_Exercise aim:_ What you return must be the lines of the data that hold the word "https".

Material to process below:

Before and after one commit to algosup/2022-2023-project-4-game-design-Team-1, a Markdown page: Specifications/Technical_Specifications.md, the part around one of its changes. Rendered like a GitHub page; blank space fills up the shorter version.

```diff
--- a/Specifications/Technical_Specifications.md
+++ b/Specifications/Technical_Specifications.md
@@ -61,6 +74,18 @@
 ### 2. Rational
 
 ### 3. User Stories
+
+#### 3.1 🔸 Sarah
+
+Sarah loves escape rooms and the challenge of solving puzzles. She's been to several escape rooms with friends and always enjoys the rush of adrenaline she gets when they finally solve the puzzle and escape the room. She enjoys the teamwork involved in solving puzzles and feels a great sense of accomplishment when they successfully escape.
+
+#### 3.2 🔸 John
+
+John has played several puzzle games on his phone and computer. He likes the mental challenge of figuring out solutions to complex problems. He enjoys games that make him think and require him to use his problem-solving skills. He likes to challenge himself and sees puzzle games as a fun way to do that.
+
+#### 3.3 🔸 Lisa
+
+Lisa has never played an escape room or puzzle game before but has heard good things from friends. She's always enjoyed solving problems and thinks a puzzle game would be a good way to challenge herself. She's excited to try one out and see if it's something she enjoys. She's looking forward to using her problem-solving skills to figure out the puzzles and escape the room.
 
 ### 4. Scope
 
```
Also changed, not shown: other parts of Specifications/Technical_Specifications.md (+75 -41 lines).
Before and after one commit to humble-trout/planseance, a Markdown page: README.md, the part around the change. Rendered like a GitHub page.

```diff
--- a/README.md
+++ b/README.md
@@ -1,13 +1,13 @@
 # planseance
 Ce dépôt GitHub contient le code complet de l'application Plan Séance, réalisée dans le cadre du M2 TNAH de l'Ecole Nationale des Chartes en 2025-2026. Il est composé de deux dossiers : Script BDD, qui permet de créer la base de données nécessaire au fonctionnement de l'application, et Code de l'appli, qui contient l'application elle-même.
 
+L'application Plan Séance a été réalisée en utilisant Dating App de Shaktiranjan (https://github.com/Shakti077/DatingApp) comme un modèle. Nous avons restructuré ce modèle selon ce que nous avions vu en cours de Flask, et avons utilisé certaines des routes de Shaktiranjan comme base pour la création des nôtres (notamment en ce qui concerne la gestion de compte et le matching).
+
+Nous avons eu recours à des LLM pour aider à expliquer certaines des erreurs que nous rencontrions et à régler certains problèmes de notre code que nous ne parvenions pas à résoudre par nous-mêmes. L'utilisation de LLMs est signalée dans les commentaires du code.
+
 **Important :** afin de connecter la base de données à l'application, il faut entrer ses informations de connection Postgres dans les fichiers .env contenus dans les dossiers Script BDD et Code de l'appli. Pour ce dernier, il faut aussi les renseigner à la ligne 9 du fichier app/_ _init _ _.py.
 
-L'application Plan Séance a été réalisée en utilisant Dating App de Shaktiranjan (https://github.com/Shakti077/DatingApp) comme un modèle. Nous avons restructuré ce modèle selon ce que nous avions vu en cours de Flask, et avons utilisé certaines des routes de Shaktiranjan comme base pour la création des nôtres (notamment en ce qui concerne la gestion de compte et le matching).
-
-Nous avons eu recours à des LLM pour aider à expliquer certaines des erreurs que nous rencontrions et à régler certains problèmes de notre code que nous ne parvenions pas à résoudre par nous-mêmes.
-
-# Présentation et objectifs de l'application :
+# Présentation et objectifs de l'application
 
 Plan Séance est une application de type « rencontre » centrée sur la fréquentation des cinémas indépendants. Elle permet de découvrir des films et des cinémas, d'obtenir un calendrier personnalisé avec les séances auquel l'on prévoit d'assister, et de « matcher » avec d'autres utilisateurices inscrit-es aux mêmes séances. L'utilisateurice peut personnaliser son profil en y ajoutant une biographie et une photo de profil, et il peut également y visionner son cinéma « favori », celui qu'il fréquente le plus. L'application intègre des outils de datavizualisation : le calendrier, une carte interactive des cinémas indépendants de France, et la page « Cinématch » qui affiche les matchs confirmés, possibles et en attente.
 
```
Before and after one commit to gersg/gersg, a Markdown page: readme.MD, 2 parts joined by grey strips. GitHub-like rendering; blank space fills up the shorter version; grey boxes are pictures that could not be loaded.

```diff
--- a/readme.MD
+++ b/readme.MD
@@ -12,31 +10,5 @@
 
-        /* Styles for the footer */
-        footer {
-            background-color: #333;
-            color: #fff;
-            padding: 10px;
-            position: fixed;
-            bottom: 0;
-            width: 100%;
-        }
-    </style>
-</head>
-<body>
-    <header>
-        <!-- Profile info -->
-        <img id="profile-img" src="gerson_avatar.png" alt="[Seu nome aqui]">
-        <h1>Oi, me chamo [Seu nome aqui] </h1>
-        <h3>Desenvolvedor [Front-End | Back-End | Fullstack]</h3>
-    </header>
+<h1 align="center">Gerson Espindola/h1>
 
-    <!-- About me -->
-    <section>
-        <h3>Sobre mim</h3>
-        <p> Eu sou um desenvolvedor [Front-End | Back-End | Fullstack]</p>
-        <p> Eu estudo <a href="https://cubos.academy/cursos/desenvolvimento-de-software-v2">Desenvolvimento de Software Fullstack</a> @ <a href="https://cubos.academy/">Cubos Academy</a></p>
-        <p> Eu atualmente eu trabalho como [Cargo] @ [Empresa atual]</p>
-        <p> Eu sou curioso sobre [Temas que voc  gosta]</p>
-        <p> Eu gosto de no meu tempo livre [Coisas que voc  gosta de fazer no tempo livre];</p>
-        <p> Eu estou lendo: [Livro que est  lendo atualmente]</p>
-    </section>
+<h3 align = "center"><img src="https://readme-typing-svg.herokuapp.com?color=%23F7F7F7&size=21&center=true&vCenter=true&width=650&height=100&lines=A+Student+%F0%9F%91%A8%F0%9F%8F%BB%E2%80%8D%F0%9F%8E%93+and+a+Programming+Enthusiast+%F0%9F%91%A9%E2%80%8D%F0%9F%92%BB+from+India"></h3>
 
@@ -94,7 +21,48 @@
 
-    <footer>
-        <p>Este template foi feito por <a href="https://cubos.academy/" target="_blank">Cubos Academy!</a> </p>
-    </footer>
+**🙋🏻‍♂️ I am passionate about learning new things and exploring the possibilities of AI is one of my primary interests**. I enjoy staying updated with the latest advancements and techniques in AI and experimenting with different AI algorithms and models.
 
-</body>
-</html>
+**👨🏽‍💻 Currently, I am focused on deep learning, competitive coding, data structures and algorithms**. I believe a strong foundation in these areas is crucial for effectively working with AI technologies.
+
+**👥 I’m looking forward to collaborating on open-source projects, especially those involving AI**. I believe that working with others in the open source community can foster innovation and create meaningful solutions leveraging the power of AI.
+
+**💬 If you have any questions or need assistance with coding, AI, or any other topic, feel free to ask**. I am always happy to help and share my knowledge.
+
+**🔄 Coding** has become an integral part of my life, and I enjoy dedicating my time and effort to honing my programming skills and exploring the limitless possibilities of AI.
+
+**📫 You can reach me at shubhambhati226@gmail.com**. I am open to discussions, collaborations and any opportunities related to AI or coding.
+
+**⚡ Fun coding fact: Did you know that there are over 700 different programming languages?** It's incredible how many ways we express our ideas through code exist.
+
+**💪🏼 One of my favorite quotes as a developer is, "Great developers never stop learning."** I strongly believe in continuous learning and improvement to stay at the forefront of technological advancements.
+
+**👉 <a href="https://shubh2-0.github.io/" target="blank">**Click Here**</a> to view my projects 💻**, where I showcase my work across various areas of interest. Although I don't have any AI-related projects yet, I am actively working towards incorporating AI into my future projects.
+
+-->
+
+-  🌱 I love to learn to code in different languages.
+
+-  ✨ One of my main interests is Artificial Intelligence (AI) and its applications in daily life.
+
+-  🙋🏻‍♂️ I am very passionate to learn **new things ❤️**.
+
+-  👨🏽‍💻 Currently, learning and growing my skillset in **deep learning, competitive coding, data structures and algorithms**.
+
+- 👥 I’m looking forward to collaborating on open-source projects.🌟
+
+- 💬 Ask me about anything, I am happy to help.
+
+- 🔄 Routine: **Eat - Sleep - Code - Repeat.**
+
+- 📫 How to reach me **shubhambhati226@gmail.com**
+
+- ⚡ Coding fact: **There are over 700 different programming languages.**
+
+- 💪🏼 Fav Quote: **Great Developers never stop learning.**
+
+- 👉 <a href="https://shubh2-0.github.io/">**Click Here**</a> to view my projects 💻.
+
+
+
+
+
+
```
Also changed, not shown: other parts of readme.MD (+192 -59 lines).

End of Material to process.

_Reply:_
+L'application Plan Séance a été réalisée en utilisant Dating App de Shaktiranjan (https://github.com/Shakti077/DatingApp) comme un modèle. Nous avons restructuré ce modèle selon ce que nous avions vu en cours de Flask, et avons utilisé certaines des routes de Shaktiranjan comme base pour la création des nôtres (notamment en ce qui concerne la gestion de compte et le matching).
-L'application Plan Séance a été réalisée en utilisant Dating App de Shaktiranjan (https://github.com/Shakti077/DatingApp) comme un modèle. Nous avons restructuré ce modèle selon ce que nous avions vu en cours de Flask, et avons utilisé certaines des routes de Shaktiranjan comme base pour la création des nôtres (notamment en ce qui concerne la gestion de compte et le matching).
-        <p> Eu estudo <a href="https://cubos.academy/cursos/desenvolvimento-de-software-v2">Desenvolvimento de Software Fullstack</a> @ <a href="https://cubos.academy/">Cubos Academy</a></p>
+<h3 align = "center"><img src="https://readme-typing-svg.herokuapp.com?color=%23F7F7F7&size=21&center=true&vCenter=true&width=650&height=100&lines=A+Student+%F0%9F%91%A8%F0%9F%8F%BB%E2%80%8D%F0%9F%8E%93+and+a+Programming+Enthusiast+%F0%9F%91%A9%E2%80%8D%F0%9F%92%BB+from+India"></h3>
-        <p>Este template foi feito por <a href="https://cubos.academy/" target="_blank">Cubos Academy!</a> </p>
+**👉 <a href="https://shubh2-0.github.io/" target="blank">**Click Here**</a> to view my projects 💻**, where I showcase my work across various areas of interest. Although I don't have any AI-related projects yet, I am actively working towards incorporating AI into my future projects.
+- 👉 <a href="https://shubh2-0.github.io/">**Click Here**</a> to view my projects 💻.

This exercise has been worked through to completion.